Today’s object is a carved pipe belonging to Corporal, later Sergeant, Charles Forman, which he picked up during the Battle of Loos, 25th September – 15th October 1915. Charles Forman has left us an interesting account concerning his time with the 8th Battalion Black Watch, from which this text below, concerning his enlistment, comes:
“Things were very bad around 1914. I was out of work. On August 4th war was declared, and on November 5th I joined the Regular Army. I asked my eldest brother, Jim, who was later killed in France in 1918, what regiment I should join. He told me ‘join the Black Watch! You’ll see some fighting with that lot,’ He was quite right, I did.
I volunteered for 7-5 [seven years five month’s service] in the Black Watch at the Army Recruiting Office in the High Street. I happened to know the officer in charge, and when I told him the regiment I wished to join he said ‘You’re not a Scot.’ I said ‘You know I’m not’ – he replied ‘Oh yes you are, born in Glasgow – sign here.’ That was how I was able to join the Black Watch.
The Orderly Sergeant said, ‘Fall in outside, and we will march to the station.’ There were about ten of us. ‘Let us walk there on our own,’ I suggested. ‘You do as you’re told, you’re in the army now.’ He never said a truer word. And so I started my great adventure.

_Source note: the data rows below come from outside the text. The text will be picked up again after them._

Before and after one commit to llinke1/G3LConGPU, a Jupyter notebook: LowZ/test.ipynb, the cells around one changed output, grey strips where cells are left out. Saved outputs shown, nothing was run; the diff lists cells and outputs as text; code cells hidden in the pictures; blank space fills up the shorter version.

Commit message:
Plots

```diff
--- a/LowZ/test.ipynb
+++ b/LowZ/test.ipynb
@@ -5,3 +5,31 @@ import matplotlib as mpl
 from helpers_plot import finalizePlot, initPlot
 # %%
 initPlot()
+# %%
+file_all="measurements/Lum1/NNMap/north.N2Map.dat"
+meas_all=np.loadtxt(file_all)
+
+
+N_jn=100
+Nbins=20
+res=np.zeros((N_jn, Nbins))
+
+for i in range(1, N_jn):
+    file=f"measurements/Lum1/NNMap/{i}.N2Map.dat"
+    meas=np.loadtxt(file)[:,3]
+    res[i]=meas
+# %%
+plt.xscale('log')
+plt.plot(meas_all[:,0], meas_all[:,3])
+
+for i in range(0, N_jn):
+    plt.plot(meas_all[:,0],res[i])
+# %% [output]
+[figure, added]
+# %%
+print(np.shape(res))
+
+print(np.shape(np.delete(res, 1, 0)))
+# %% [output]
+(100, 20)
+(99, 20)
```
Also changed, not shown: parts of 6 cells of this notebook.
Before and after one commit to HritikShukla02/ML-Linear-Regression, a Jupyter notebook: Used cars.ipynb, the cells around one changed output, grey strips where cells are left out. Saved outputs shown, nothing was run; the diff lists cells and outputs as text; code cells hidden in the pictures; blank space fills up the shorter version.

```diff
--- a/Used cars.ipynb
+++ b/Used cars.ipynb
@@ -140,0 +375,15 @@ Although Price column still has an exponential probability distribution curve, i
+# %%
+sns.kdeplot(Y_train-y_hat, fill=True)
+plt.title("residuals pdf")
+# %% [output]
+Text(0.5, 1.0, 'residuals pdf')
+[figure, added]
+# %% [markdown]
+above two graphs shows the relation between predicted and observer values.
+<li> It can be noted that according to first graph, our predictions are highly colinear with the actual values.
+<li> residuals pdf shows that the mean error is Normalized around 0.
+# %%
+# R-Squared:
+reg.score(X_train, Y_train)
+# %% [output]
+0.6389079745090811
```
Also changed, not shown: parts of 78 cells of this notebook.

First, to Lichfield Barracks, and from there I was sent to Perth, in the north of Scotland. I was the only one going north- all the others went down south. I arrived at Perth after midnight. It had been the longest distance I had ever travelled – other journeys I had made were work trips, or to the seaside. In Perth heavy snow was falling. My dress; low shoes, blue suit, stand-up collar and white shirt, cloth cap, and I had about two shillings in my pocket.
I arrived at the barrack gate and they rang the bell-one clang- I should say they could hear it all over Perth. I waited awhile- and then footsteps, a creaking bolt being drawn, and a voice: ‘What yer wanting?’ ‘I’ve come to join up.’ ‘Come with me to the guardroom.’ There was a guard lying on the floor covered with a blanket. Over the door of the cell a sign read ‘Prisoners.’ The sergeant threw a couple of blankets to me and said ‘This way.’ He led me into the barracks, up two flights of stairs – no lights. He said ‘You had better sleep here’ on the concrete. He told me what time reveille was, and went. Well, it didn’t break my heart. It would take more than that in those days – I was very fit.
Fall in, on the Parade Square – 7-5s in the front, Duration of War in the rear; three of us in the front, and about 80 in the rear. Then we were detailed for fatigues. We three were detailed to the Sergeants Mess. Arriving there I was given six spittoons which had been in use the night before, and told to clean them. That was my first job in the British army for King and Country. I little thought then that I should be using them myself two years later as a Sergeant in the Mess!
I stayed about three days in Perth, getting my khaki, etc and then I moved down to Aldershot to join the 8th Battalion Black Watch – the first of the first 100,000, Kitchener’s New Army. Maida Barracks was our HQ there. We then moved to Alton, Hampshire, where I was to become an NCO Lance Corporal, one stripe, on 9th May 1915. I was an Orderly in the Officer’s Mess there, and I received orders to pack my kit, and proceed to the front: France, via Southampton to Le Havre, under Major D A Stewart, for whom I was batman.”